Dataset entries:
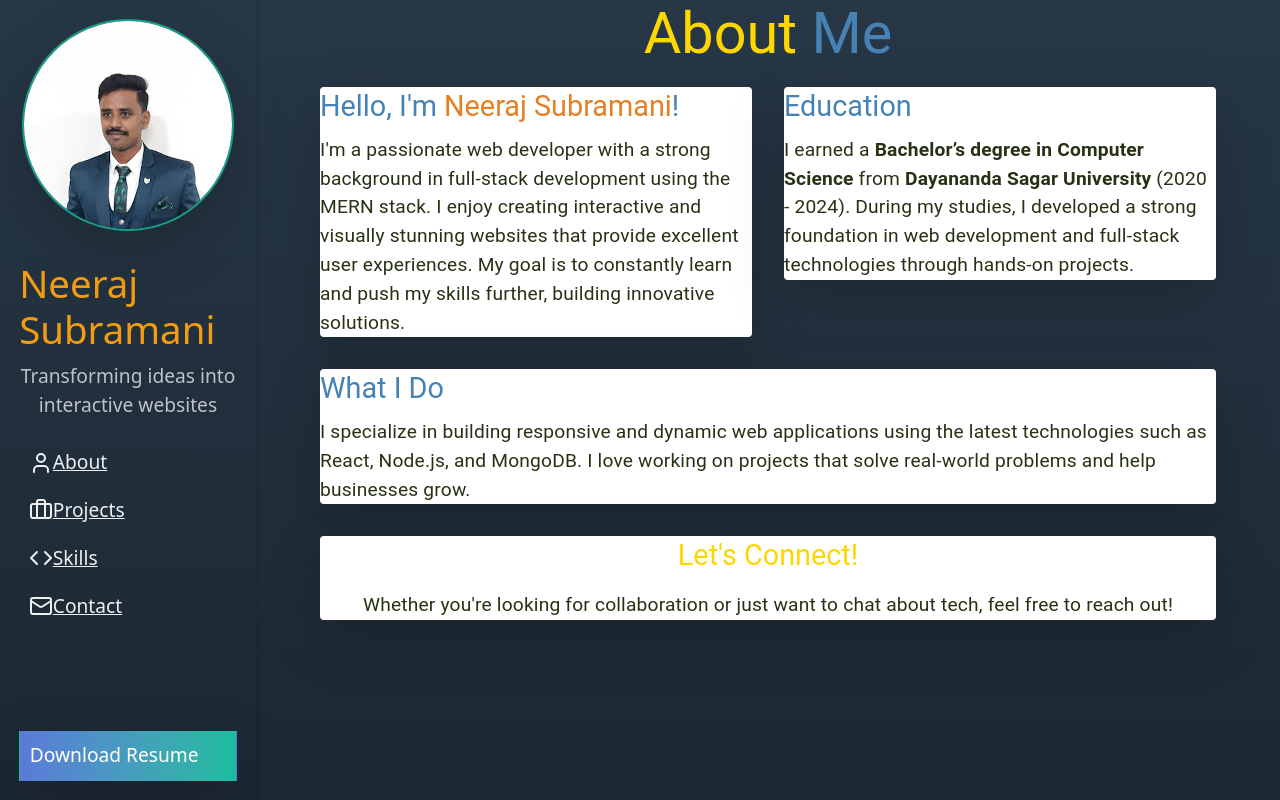
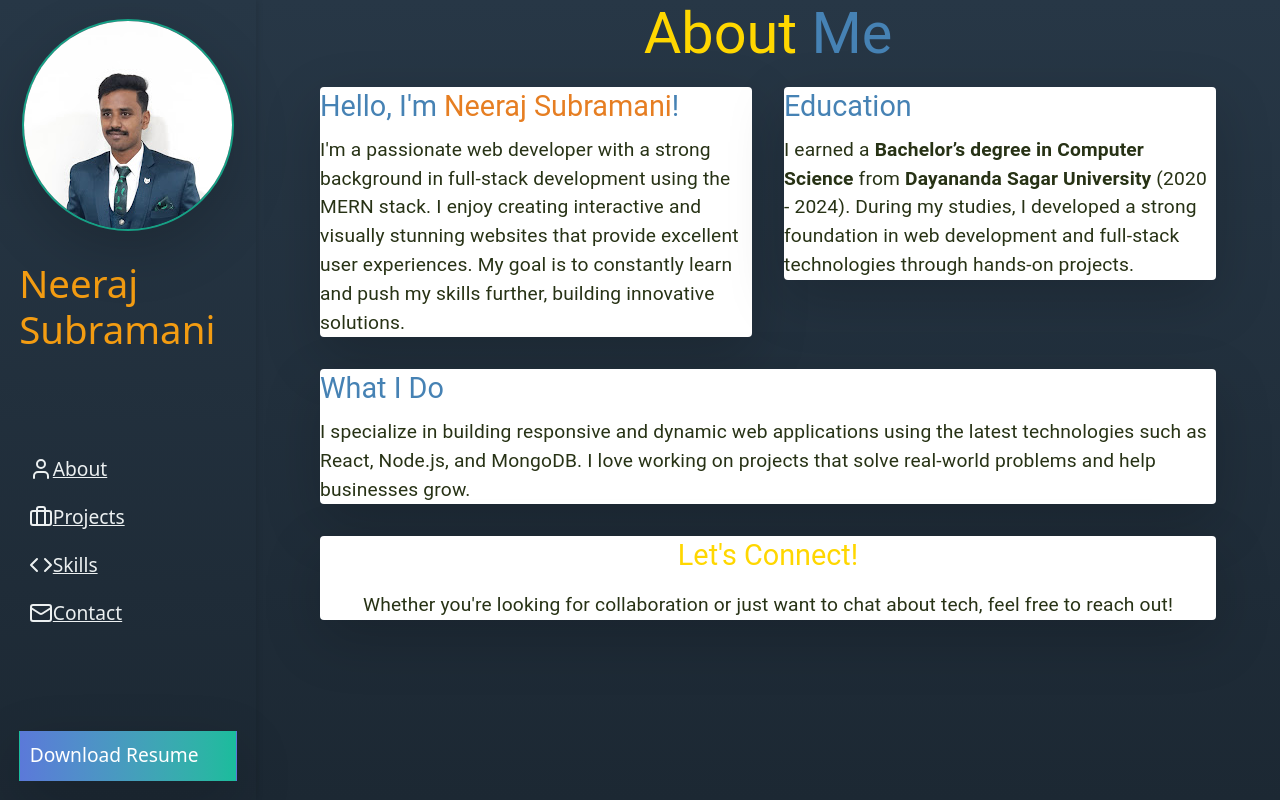
Before and after one commit to Neeraj0906/Portfolio-WEB, a React (Vite) app: page / in a window 1280 px wide. Built offline with nearby package versions, Linux system fonts and the light colour scheme.

Commit message:
14 commit

```diff
--- a/src/components/Navbar.jsx
+++ b/src/components/Navbar.jsx
@@ -22,9 +22,9 @@ const Navbar = () => {
         </div>
         {/* Name and Tagline */}
         <h2 className="mt-4 text-sm font-bold text-[#F39C12] tracking-wide">Neeraj Subramani</h2>
-        <p className="text-xs text-[#BDC3C7] text-center font-medium leading-relaxed">
-          Transforming ideas into interactive websites
-        </p>
+        <h2 className="text-xs text-[#BDC3C7] text-center font-medium leading-relaxed">
+          {/* Transforming ideas into interactive websites */}
+        </h2>
       </div>
 
       {/* Navigation Links */}
@@ -53,7 +53,7 @@ const Navbar = () => {
       </div>
 
       {/* Resume Button */}
-      <div className="mt-auto">
+      <div className="mt-[20px]">
         <button
           onClick={handleResumeClick}
           className="flex items-center p-2 w-full justify-start rounded-lg text-sm font-semibold transition-all duration-300 bg-gradient-to-r from-[#5b79d9] to-[#1abc9c] text-white shadow-lg hover:bg-[#1ABC9C]/70"
```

- [Required work]:
Output the entries verbatim, skipping images.

- [The answer]:
Before and after one commit to Neeraj0906/Portfolio-WEB, a React (Vite) app: page / in a window 1280 px wide. Built offline with nearby package versions, Linux system fonts and the light colour scheme.

Commit message:
14 commit

```diff
--- a/src/components/Navbar.jsx
+++ b/src/components/Navbar.jsx
@@ -22,9 +22,9 @@ const Navbar = () => {
         </div>
         {/* Name and Tagline */}
         <h2 className="mt-4 text-sm font-bold text-[#F39C12] tracking-wide">Neeraj Subramani</h2>
-        <p className="text-xs text-[#BDC3C7] text-center font-medium leading-relaxed">
-          Transforming ideas into interactive websites
-        </p>
+        <h2 className="text-xs text-[#BDC3C7] text-center font-medium leading-relaxed">
+          {/* Transforming ideas into interactive websites */}
+        </h2>
       </div>
 
       {/* Navigation Links */}
@@ -53,7 +53,7 @@ const Navbar = () => {
       </div>
 
       {/* Resume Button */}
-      <div className="mt-auto">
+      <div className="mt-[20px]">
         <button
           onClick={handleResumeClick}
           className="flex items-center p-2 w-full justify-start rounded-lg text-sm font-semibold transition-all duration-300 bg-gradient-to-r from-[#5b79d9] to-[#1abc9c] text-white shadow-lg hover:bg-[#1ABC9C]/70"
```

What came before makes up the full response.